▶ PROBLEM DETAILS:
Your job is to report every line of the entries that has "xlsx".
*** Opening of SOURCE DATA ***
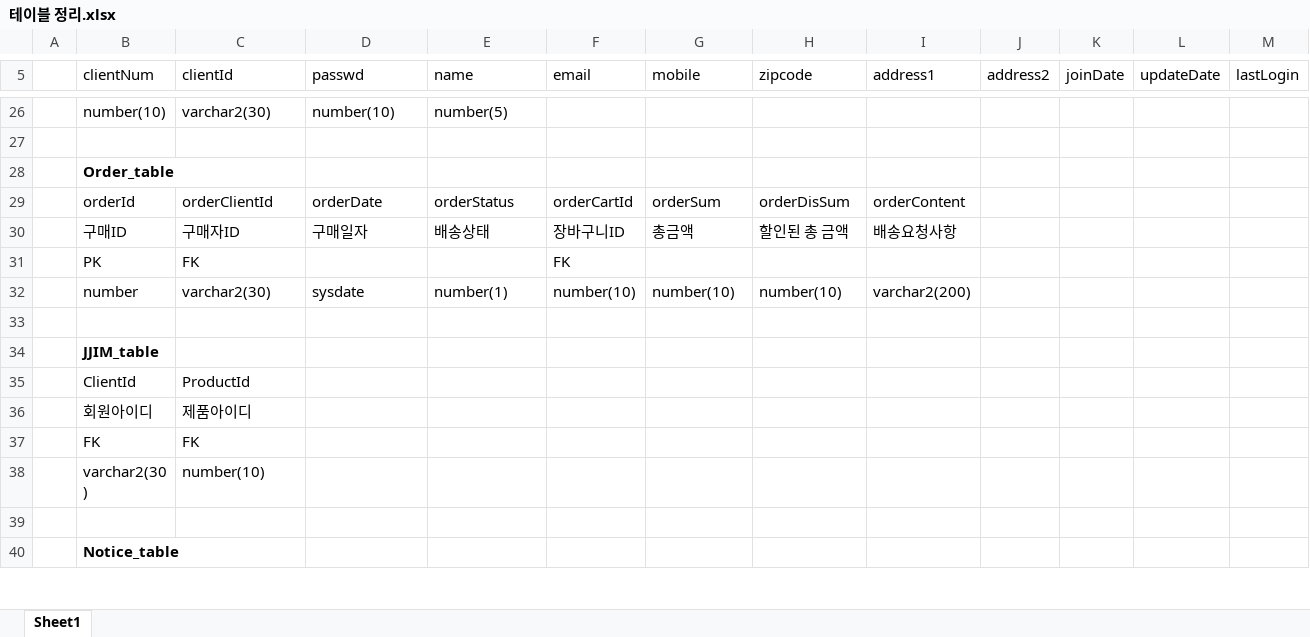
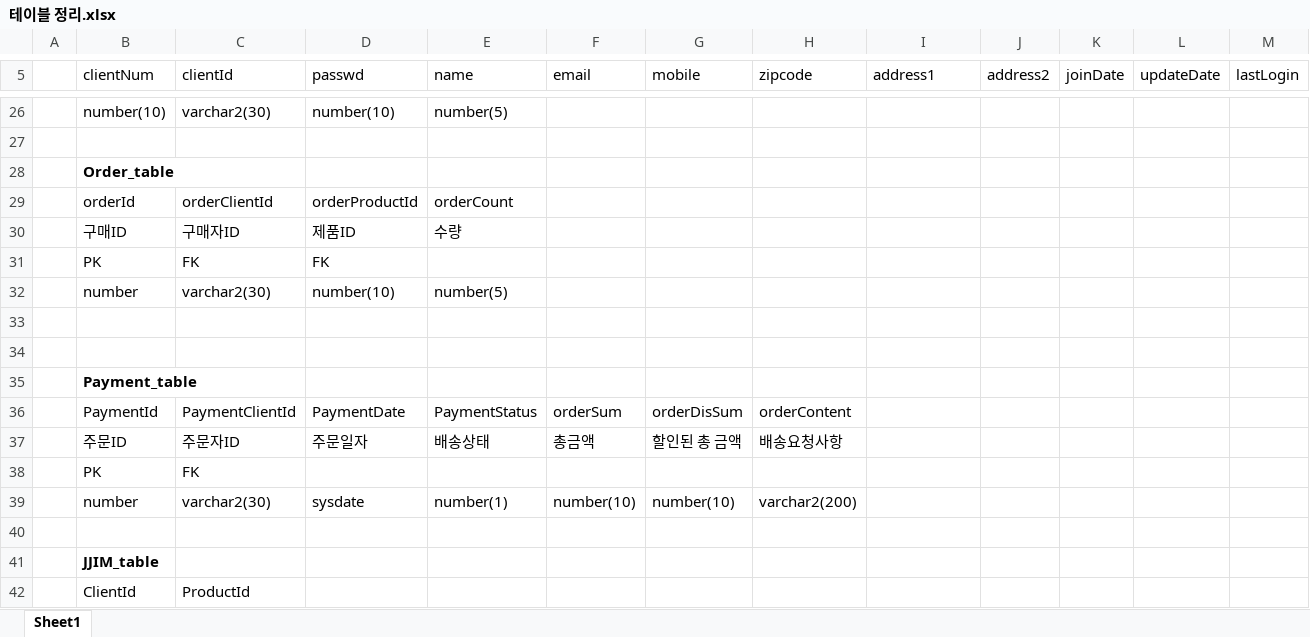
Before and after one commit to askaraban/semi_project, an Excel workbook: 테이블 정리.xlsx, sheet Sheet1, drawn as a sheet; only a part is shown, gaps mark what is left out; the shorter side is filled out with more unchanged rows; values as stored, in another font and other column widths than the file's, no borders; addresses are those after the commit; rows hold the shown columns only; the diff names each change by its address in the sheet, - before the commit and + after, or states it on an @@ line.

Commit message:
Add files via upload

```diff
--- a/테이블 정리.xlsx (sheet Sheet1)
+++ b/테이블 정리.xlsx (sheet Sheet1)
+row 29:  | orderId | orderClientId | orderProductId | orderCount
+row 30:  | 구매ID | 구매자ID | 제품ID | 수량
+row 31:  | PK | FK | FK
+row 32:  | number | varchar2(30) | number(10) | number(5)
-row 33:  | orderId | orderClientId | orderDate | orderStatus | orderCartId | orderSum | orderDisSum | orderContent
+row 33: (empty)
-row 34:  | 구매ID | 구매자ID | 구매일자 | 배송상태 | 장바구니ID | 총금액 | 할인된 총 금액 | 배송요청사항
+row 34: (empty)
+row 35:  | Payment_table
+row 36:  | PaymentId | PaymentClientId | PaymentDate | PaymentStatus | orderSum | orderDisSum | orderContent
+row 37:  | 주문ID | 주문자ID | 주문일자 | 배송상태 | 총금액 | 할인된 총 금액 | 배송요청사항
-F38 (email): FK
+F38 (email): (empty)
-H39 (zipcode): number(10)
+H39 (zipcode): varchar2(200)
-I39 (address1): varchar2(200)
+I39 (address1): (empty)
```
*** Close of SOURCE DATA ***
*** Opening of SOURCE DATA ***
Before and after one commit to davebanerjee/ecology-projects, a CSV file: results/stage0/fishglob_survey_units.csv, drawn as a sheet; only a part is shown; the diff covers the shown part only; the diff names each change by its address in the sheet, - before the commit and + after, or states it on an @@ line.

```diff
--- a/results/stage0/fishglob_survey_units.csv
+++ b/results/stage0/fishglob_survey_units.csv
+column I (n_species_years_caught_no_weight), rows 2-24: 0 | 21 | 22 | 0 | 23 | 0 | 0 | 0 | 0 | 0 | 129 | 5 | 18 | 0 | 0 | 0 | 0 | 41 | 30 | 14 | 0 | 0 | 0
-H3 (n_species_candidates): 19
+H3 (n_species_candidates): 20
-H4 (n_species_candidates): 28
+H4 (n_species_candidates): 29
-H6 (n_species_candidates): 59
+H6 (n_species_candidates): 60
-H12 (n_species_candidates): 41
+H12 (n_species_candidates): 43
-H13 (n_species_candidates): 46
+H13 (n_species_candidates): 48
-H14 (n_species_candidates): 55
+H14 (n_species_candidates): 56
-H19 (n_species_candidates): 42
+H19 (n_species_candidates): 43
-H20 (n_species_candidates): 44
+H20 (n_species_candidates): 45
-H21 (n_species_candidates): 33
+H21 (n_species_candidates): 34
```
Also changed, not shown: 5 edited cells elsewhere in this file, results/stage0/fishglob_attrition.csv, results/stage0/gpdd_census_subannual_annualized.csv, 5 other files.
*** Close of SOURCE DATA ***
▶ SOLUTION TO THIS TASK:
Before and after one commit to askaraban/semi_project, an Excel workbook: 테이블 정리.xlsx, sheet Sheet1, drawn as a sheet; only a part is shown, gaps mark what is left out; the shorter side is filled out with more unchanged rows; values as stored, in another font and other column widths than the file's, no borders; addresses are those after the commit; rows hold the shown columns only; the diff names each change by its address in the sheet, - before the commit and + after, or states it on an @@ line.
--- a/테이블 정리.xlsx (sheet Sheet1)
+++ b/테이블 정리.xlsx (sheet Sheet1)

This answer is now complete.